TMO: When you show this to Apple people in Developer Relations, do they say, 'Cool, run with it!" Or do they get real quiet when they see it?
Chaffee: I think it depends on the person. I know that a lot of Apple people are using it. We actually offer free copies to Apple employees. And they take good advantage of that. But, I imagine if you talked to someone on the iCal team, they wouldn't feel as happy about BusyCal.
It's funny... we thought... should we enter BusyCal into the Apple Design Awards? [An event held every year at WWDC.] Then we thought... if Apple endorsed BuyCal, then they'd basically be saying that iCal is crap. So we thought, why bother.
TMO: You never know. There could all of a sudden be a burst of energy and creativity by Apple with iCal.

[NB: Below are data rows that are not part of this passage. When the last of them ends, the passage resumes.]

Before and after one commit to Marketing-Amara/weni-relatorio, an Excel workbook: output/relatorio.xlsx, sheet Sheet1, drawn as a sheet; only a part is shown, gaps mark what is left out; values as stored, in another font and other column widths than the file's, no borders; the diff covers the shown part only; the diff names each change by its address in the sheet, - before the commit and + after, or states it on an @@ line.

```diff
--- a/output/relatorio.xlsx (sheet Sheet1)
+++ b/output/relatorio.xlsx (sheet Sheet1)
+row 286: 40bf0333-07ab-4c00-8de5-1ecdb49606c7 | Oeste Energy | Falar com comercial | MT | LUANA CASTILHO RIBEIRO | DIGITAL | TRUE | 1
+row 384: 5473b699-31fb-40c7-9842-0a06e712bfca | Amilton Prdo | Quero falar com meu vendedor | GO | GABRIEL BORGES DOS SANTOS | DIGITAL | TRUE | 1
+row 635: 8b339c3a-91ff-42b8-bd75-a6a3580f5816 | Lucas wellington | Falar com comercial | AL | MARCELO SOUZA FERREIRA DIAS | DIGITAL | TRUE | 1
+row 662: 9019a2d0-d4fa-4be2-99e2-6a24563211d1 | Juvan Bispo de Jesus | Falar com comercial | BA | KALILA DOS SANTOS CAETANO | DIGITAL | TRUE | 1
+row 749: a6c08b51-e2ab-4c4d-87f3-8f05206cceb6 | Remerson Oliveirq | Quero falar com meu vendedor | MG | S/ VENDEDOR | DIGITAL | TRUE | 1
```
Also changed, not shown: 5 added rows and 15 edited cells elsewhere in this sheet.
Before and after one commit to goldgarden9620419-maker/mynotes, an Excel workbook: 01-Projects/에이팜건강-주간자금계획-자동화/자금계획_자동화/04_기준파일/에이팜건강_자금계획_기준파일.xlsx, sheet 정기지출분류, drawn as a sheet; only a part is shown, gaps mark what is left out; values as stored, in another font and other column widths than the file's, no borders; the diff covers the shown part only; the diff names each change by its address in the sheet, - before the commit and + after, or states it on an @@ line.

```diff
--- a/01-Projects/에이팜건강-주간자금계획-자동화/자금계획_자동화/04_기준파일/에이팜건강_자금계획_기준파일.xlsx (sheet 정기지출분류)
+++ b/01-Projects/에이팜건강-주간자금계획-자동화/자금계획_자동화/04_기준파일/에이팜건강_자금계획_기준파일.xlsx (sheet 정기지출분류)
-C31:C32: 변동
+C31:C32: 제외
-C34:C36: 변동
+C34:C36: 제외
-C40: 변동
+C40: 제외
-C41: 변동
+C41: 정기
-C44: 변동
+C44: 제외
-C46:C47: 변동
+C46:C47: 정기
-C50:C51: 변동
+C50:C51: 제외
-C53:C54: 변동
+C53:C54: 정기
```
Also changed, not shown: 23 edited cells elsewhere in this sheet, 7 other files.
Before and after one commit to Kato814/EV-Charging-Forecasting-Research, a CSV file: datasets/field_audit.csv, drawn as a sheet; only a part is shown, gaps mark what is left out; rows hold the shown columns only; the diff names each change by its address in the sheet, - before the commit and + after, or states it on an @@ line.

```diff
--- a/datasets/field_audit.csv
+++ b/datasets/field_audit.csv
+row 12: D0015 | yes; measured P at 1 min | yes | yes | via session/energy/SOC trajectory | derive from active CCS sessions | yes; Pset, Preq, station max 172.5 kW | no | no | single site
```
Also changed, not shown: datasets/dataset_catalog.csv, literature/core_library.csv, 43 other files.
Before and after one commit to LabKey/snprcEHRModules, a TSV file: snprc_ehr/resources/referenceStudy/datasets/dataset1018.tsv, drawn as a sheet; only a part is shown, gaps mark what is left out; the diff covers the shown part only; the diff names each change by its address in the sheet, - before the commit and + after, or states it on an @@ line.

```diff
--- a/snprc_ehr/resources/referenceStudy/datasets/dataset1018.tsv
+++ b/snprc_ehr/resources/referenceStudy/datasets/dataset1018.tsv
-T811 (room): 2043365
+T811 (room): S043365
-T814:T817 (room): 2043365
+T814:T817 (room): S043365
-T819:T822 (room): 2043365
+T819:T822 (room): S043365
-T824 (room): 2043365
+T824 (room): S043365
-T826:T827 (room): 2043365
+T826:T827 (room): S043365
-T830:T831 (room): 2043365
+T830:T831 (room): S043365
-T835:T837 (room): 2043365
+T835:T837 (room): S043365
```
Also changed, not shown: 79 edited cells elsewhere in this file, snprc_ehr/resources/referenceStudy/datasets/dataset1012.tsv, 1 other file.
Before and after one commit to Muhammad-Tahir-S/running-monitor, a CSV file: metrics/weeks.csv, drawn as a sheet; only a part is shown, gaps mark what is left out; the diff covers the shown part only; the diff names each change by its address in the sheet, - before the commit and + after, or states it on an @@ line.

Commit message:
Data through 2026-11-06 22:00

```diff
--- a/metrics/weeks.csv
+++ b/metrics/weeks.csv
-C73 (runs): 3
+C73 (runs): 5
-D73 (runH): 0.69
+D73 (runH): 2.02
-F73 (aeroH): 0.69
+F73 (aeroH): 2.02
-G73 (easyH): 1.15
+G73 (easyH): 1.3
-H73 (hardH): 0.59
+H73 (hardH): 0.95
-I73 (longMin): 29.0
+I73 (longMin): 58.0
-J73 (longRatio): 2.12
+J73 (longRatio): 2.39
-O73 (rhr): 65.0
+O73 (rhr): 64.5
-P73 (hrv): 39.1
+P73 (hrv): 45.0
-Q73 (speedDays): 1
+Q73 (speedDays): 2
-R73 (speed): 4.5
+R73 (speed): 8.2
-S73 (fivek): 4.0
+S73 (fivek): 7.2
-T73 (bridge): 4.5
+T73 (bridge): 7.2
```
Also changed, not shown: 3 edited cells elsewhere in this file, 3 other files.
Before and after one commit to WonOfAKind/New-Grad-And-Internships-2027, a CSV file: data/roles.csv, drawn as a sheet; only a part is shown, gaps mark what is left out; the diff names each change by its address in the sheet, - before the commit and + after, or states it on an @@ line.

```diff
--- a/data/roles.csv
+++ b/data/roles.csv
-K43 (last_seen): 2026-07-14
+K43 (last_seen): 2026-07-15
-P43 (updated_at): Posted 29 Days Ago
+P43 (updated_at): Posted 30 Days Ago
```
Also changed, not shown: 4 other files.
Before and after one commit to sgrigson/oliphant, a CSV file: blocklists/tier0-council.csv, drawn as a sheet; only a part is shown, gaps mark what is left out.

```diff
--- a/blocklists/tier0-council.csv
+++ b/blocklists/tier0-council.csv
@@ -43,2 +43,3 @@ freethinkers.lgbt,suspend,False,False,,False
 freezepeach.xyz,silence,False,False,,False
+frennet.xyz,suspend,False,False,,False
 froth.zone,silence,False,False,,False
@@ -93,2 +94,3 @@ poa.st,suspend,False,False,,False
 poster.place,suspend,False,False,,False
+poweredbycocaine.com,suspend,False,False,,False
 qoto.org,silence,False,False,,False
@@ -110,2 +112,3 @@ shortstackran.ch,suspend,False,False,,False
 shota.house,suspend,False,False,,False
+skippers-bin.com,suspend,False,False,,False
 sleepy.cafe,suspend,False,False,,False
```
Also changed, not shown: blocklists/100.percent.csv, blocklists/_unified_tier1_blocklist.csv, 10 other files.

Chaffee: Right. That's one of the reasons we've been hesitant to show BusyCal to anybody. Particularly the info panel. Because we didn't want to give Apple any ideas until we felt that Snow Leopard's iCal was put to bed. And so we're comfortable showing BusyCal now as it's probably too late for Apple to copy it in Snow Leopard. We know that people are very frustrated with Apple's iCal, especially the data entry, and we wanted to improve on that.
TMO: Excellent. I am sure our readers will be looking forward to BusyCal as soon as the beta is posted.
Chaffee: I should add that we've developed some screencasts of BusyCal and put them on our Website. Those are available right now. We have a BusyCal page, and on there is a link to the videos. My goal has been to release a screencasts each week, leading up to the pubic beta. We've done two so far, and we'll do about four more.
TMO: Very good. Have we covered everything?
Chaffee: I think we have.